WHAT IS NEEDED
Set down each record below precisely, skipping the pictures.

Edit tracking data:
_ _ _ _

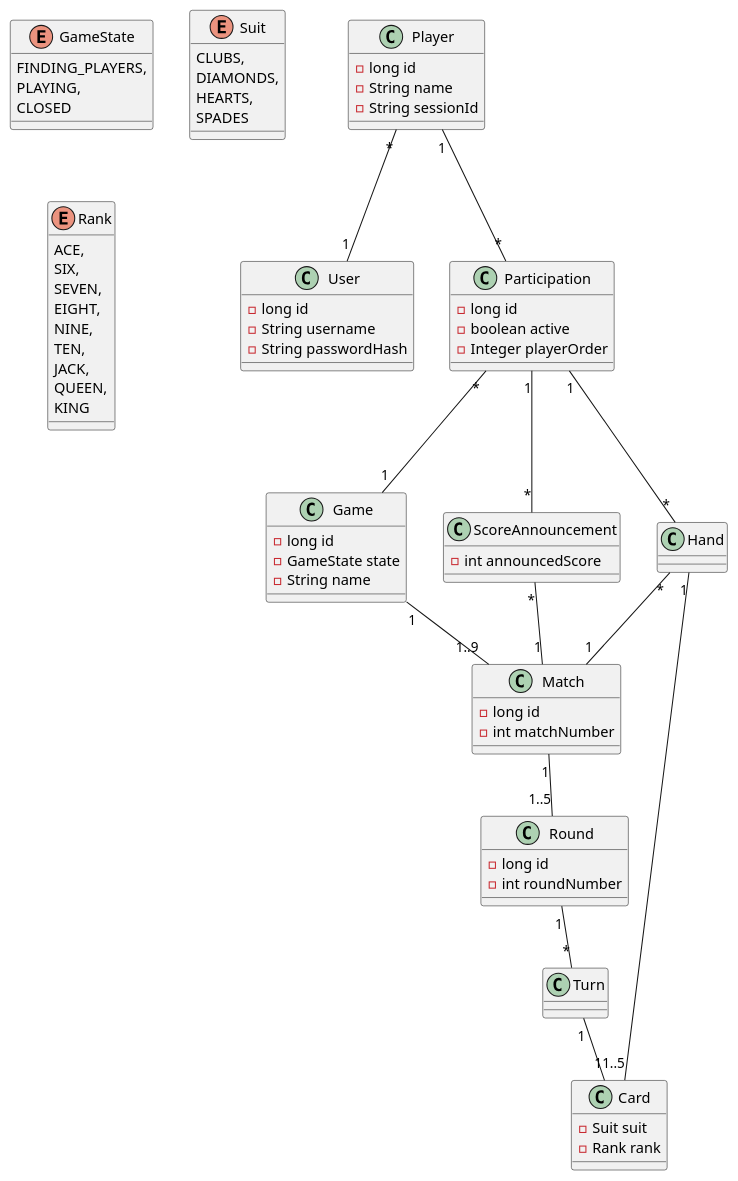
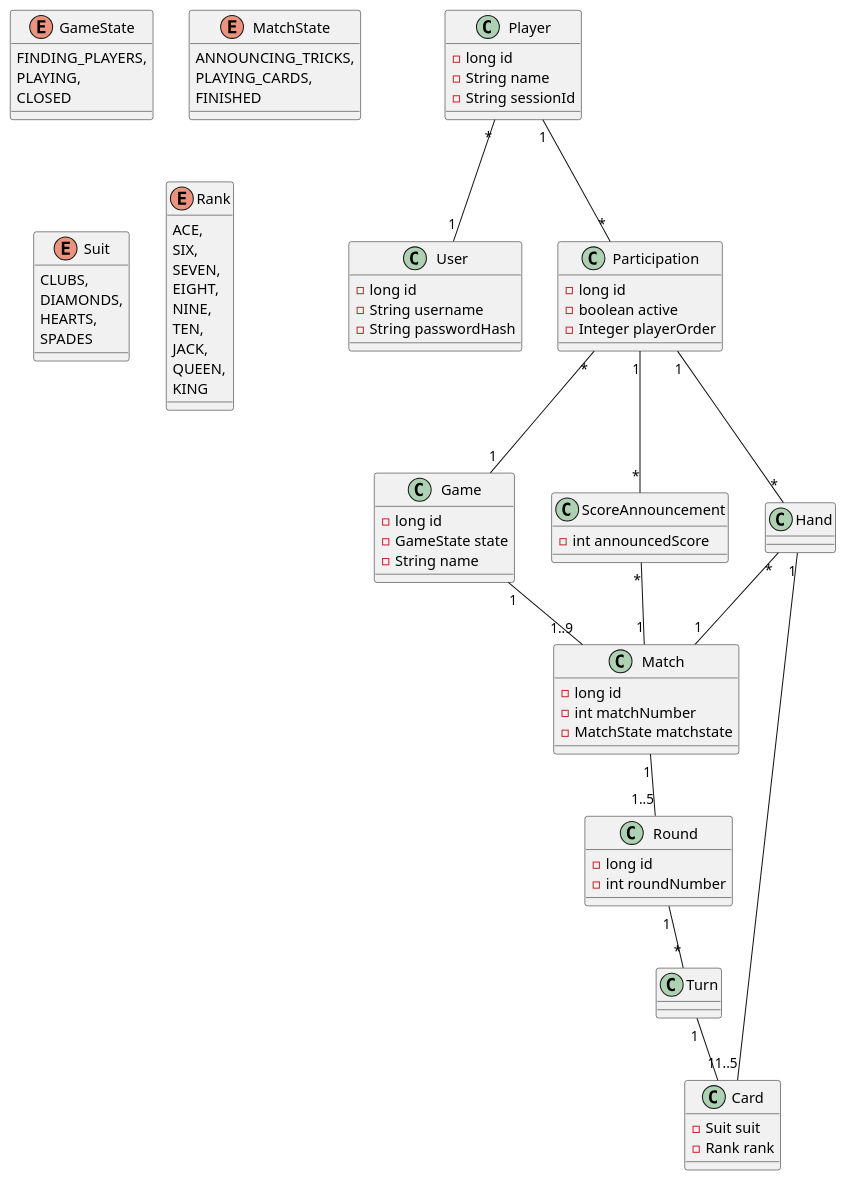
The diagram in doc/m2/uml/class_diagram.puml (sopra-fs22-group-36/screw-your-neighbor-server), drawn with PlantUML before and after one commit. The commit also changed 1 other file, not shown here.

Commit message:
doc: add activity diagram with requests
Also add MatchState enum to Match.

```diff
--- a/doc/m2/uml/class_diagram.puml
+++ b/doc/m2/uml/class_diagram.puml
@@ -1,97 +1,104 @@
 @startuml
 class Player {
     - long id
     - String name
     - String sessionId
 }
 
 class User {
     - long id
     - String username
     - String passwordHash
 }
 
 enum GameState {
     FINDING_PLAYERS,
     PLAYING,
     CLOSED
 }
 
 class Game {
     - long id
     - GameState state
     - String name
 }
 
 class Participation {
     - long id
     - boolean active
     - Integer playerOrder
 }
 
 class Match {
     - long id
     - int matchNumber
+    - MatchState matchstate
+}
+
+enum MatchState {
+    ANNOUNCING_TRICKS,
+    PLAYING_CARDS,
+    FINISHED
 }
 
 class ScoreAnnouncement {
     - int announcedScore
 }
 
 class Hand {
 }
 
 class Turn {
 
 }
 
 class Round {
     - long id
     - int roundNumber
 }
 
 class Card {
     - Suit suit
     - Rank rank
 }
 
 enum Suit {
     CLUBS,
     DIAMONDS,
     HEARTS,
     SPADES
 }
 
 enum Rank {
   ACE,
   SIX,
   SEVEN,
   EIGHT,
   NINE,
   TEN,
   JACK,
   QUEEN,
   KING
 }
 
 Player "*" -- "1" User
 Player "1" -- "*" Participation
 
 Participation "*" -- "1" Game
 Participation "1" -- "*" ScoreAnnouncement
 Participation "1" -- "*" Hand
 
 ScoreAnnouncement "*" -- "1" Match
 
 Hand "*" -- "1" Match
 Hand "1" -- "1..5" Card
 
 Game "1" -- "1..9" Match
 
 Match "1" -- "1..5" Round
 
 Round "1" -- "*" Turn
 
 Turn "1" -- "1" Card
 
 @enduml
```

_ _ _ _

RESPONSE AREA
The diagram in doc/m2/uml/class_diagram.puml (sopra-fs22-group-36/screw-your-neighbor-server), drawn with PlantUML before and after one commit. The commit also changed 1 other file, not shown here.

Commit message:
doc: add activity diagram with requests
Also add MatchState enum to Match.

```diff
--- a/doc/m2/uml/class_diagram.puml
+++ b/doc/m2/uml/class_diagram.puml
@@ -1,97 +1,104 @@
 @startuml
 class Player {
     - long id
     - String name
     - String sessionId
 }
 
 class User {
     - long id
     - String username
     - String passwordHash
 }
 
 enum GameState {
     FINDING_PLAYERS,
     PLAYING,
     CLOSED
 }
 
 class Game {
     - long id
     - GameState state
     - String name
 }
 
 class Participation {
     - long id
     - boolean active
     - Integer playerOrder
 }
 
 class Match {
     - long id
     - int matchNumber
+    - MatchState matchstate
+}
+
+enum MatchState {
+    ANNOUNCING_TRICKS,
+    PLAYING_CARDS,
+    FINISHED
 }
 
 class ScoreAnnouncement {
     - int announcedScore
 }
 
 class Hand {
 }
 
 class Turn {
 
 }
 
 class Round {
     - long id
     - int roundNumber
 }
 
 class Card {
     - Suit suit
     - Rank rank
 }
 
 enum Suit {
     CLUBS,
     DIAMONDS,
     HEARTS,
     SPADES
 }
 
 enum Rank {
   ACE,
   SIX,
   SEVEN,
   EIGHT,
   NINE,
   TEN,
   JACK,
   QUEEN,
   KING
 }
 
 Player "*" -- "1" User
 Player "1" -- "*" Participation
 
 Participation "*" -- "1" Game
 Participation "1" -- "*" ScoreAnnouncement
 Participation "1" -- "*" Hand
 
 ScoreAnnouncement "*" -- "1" Match
 
 Hand "*" -- "1" Match
 Hand "1" -- "1..5" Card
 
 Game "1" -- "1..9" Match
 
 Match "1" -- "1..5" Round
 
 Round "1" -- "*" Turn
 
 Turn "1" -- "1" Card
 
 @enduml
```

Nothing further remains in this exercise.